To do -
Because the images are not wanted, restate every line below word for word without them.

START Input records

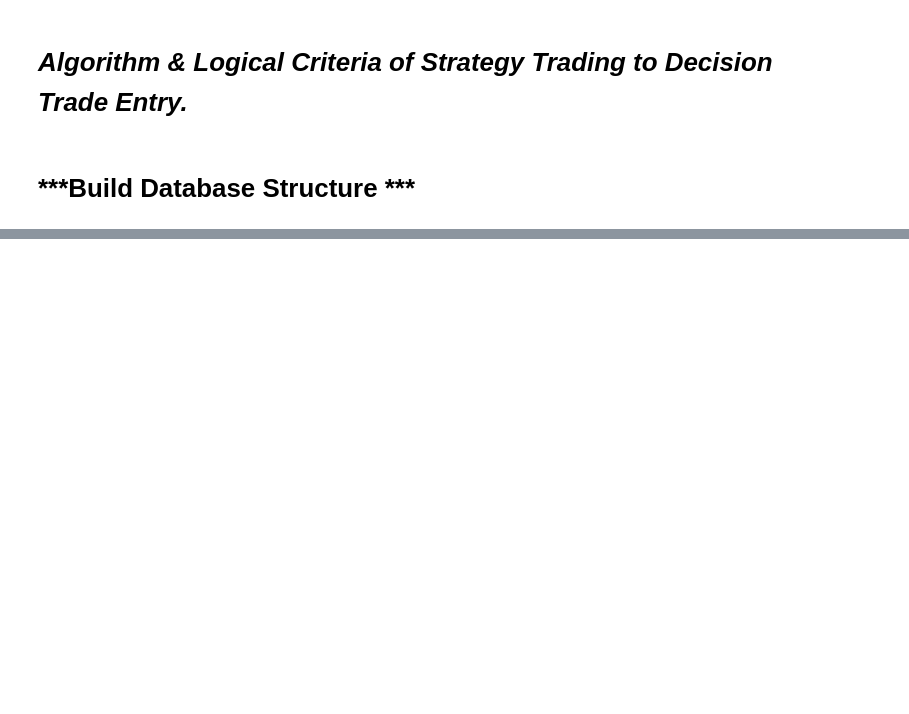
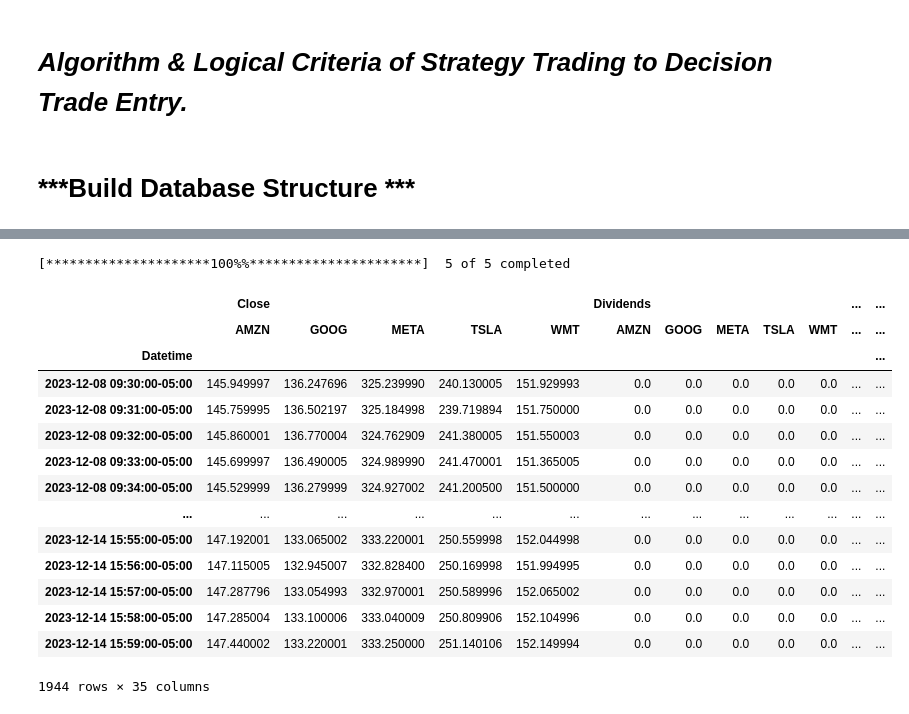
Before and after one commit to ProAek11/SzokyraceSys-AI-Statistics-AGTS., a Jupyter notebook: Frendersis_AI_Project_Strategy_Trading_Algorithm.ipynb, the cells around one changed output, grey strips where cells are left out. Drawn from its saved outputs; the diff is of its cells as text; code cells hidden in the pictures; blank space fills up the shorter version.

```diff
--- a/Frendersis_AI_Project_Strategy_Trading_Algorithm.ipynb
+++ b/Frendersis_AI_Project_Strategy_Trading_Algorithm.ipynb
@@ -408,0 +440,12 @@ class
+# %%
+# IMPORT THE LIBRARY
+import yfinance as yf
+from datetime import datetime
+
+# CREATE TICKER INSTANCE FOR AMAZON
+amzn = yf.Ticker("AMZN")
+
+# GET TODAYS DATE AND CONVERT IT TO A STRING WITH YYYY-MM-DD FORMAT (YFINANCE EXPECTS THAT FORMAT)
+end_date = datetime.now().strftime('%Y-%m-%d')
+amzn_hist = amzn.history(start='2022-01-01',end=end_date)
+print(amzn_hist)
@@ -408,0 +474,22 @@ class
+# %%
+companies = ['AMZN','GOOG','WMT','TSLA','META']
+tickers = yf.Tickers(companies)
+tickers_hist = tickers.history(period='max',end=end_date,interval='1m',)
+tickers_hist
+# %% [output]
+[*********************100%%**********************]  5 of 5 completed
+|  | Close |  |  |  |  | Dividends |  |  |  |  | ... | ... |
+|  | AMZN | GOOG | META | TSLA | WMT | AMZN | GOOG | META | TSLA | WMT | ... | ... |
+| Datetime |  |  |  |  |  |  |  |  |  |  |  | ... |
+| 2023-12-08 09:30:00-05:00 | 145.949997 | 136.247696 | 325.239990 | 240.130005 | 151.929993 | 0.0 | 0.0 | 0.0 | 0.0 | 0.0 | ... | ... |
+| 2023-12-08 09:31:00-05:00 | 145.759995 | 136.502197 | 325.184998 | 239.719894 | 151.750000 | 0.0 | 0.0 | 0.0 | 0.0 | 0.0 | ... | ... |
+| 2023-12-08 09:32:00-05:00 | 145.860001 | 136.770004 | 324.762909 | 241.380005 | 151.550003 | 0.0 | 0.0 | 0.0 | 0.0 | 0.0 | ... | ... |
+| 2023-12-08 09:33:00-05:00 | 145.699997 | 136.490005 | 324.989990 | 241.470001 | 151.365005 | 0.0 | 0.0 | 0.0 | 0.0 | 0.0 | ... | ... |
+| 2023-12-08 09:34:00-05:00 | 145.529999 | 136.279999 | 324.927002 | 241.200500 | 151.500000 | 0.0 | 0.0 | 0.0 | 0.0 | 0.0 | ... | ... |
+| ... | ... | ... | ... | ... | ... | ... | ... | ... | ... | ... | ... | ... |
+| 2023-12-14 15:55:00-05:00 | 147.192001 | 133.065002 | 333.220001 | 250.559998 | 152.044998 | 0.0 | 0.0 | 0.0 | 0.0 | 0.0 | ... | ... |
+| 2023-12-14 15:56:00-05:00 | 147.115005 | 132.945007 | 332.828400 | 250.169998 | 151.994995 | 0.0 | 0.0 | 0.0 | 0.0 | 0.0 | ... | ... |
+| 2023-12-14 15:57:00-05:00 | 147.287796 | 133.054993 | 332.970001 | 250.589996 | 152.065002 | 0.0 | 0.0 | 0.0 | 0.0 | 0.0 | ... | ... |
+| 2023-12-14 15:58:00-05:00 | 147.285004 | 133.100006 | 333.040009 | 250.809906 | 152.104996 | 0.0 | 0.0 | 0.0 | 0.0 | 0.0 | ... | ... |
+| 2023-12-14 15:59:00-05:00 | 147.440002 | 133.220001 | 333.250000 | 251.140106 | 152.149994 | 0.0 | 0.0 | 0.0 | 0.0 | 0.0 | ... | ... |
+1944 rows × 35 columns
```
Also changed, not shown: parts of 18 cells of this notebook.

END Input records

Your response -
Before and after one commit to ProAek11/SzokyraceSys-AI-Statistics-AGTS., a Jupyter notebook: Frendersis_AI_Project_Strategy_Trading_Algorithm.ipynb, the cells around one changed output, grey strips where cells are left out. Drawn from its saved outputs; the diff is of its cells as text; code cells hidden in the pictures; blank space fills up the shorter version.

```diff
--- a/Frendersis_AI_Project_Strategy_Trading_Algorithm.ipynb
+++ b/Frendersis_AI_Project_Strategy_Trading_Algorithm.ipynb
@@ -408,0 +440,12 @@ class
+# %%
+# IMPORT THE LIBRARY
+import yfinance as yf
+from datetime import datetime
+
+# CREATE TICKER INSTANCE FOR AMAZON
+amzn = yf.Ticker("AMZN")
+
+# GET TODAYS DATE AND CONVERT IT TO A STRING WITH YYYY-MM-DD FORMAT (YFINANCE EXPECTS THAT FORMAT)
+end_date = datetime.now().strftime('%Y-%m-%d')
+amzn_hist = amzn.history(start='2022-01-01',end=end_date)
+print(amzn_hist)
@@ -408,0 +474,22 @@ class
+# %%
+companies = ['AMZN','GOOG','WMT','TSLA','META']
+tickers = yf.Tickers(companies)
+tickers_hist = tickers.history(period='max',end=end_date,interval='1m',)
+tickers_hist
+# %% [output]
+[*********************100%%**********************]  5 of 5 completed
+|  | Close |  |  |  |  | Dividends |  |  |  |  | ... | ... |
+|  | AMZN | GOOG | META | TSLA | WMT | AMZN | GOOG | META | TSLA | WMT | ... | ... |
+| Datetime |  |  |  |  |  |  |  |  |  |  |  | ... |
+| 2023-12-08 09:30:00-05:00 | 145.949997 | 136.247696 | 325.239990 | 240.130005 | 151.929993 | 0.0 | 0.0 | 0.0 | 0.0 | 0.0 | ... | ... |
+| 2023-12-08 09:31:00-05:00 | 145.759995 | 136.502197 | 325.184998 | 239.719894 | 151.750000 | 0.0 | 0.0 | 0.0 | 0.0 | 0.0 | ... | ... |
+| 2023-12-08 09:32:00-05:00 | 145.860001 | 136.770004 | 324.762909 | 241.380005 | 151.550003 | 0.0 | 0.0 | 0.0 | 0.0 | 0.0 | ... | ... |
+| 2023-12-08 09:33:00-05:00 | 145.699997 | 136.490005 | 324.989990 | 241.470001 | 151.365005 | 0.0 | 0.0 | 0.0 | 0.0 | 0.0 | ... | ... |
+| 2023-12-08 09:34:00-05:00 | 145.529999 | 136.279999 | 324.927002 | 241.200500 | 151.500000 | 0.0 | 0.0 | 0.0 | 0.0 | 0.0 | ... | ... |
+| ... | ... | ... | ... | ... | ... | ... | ... | ... | ... | ... | ... | ... |
+| 2023-12-14 15:55:00-05:00 | 147.192001 | 133.065002 | 333.220001 | 250.559998 | 152.044998 | 0.0 | 0.0 | 0.0 | 0.0 | 0.0 | ... | ... |
+| 2023-12-14 15:56:00-05:00 | 147.115005 | 132.945007 | 332.828400 | 250.169998 | 151.994995 | 0.0 | 0.0 | 0.0 | 0.0 | 0.0 | ... | ... |
+| 2023-12-14 15:57:00-05:00 | 147.287796 | 133.054993 | 332.970001 | 250.589996 | 152.065002 | 0.0 | 0.0 | 0.0 | 0.0 | 0.0 | ... | ... |
+| 2023-12-14 15:58:00-05:00 | 147.285004 | 133.100006 | 333.040009 | 250.809906 | 152.104996 | 0.0 | 0.0 | 0.0 | 0.0 | 0.0 | ... | ... |
+| 2023-12-14 15:59:00-05:00 | 147.440002 | 133.220001 | 333.250000 | 251.140106 | 152.149994 | 0.0 | 0.0 | 0.0 | 0.0 | 0.0 | ... | ... |
+1944 rows × 35 columns
```
Also changed, not shown: parts of 18 cells of this notebook.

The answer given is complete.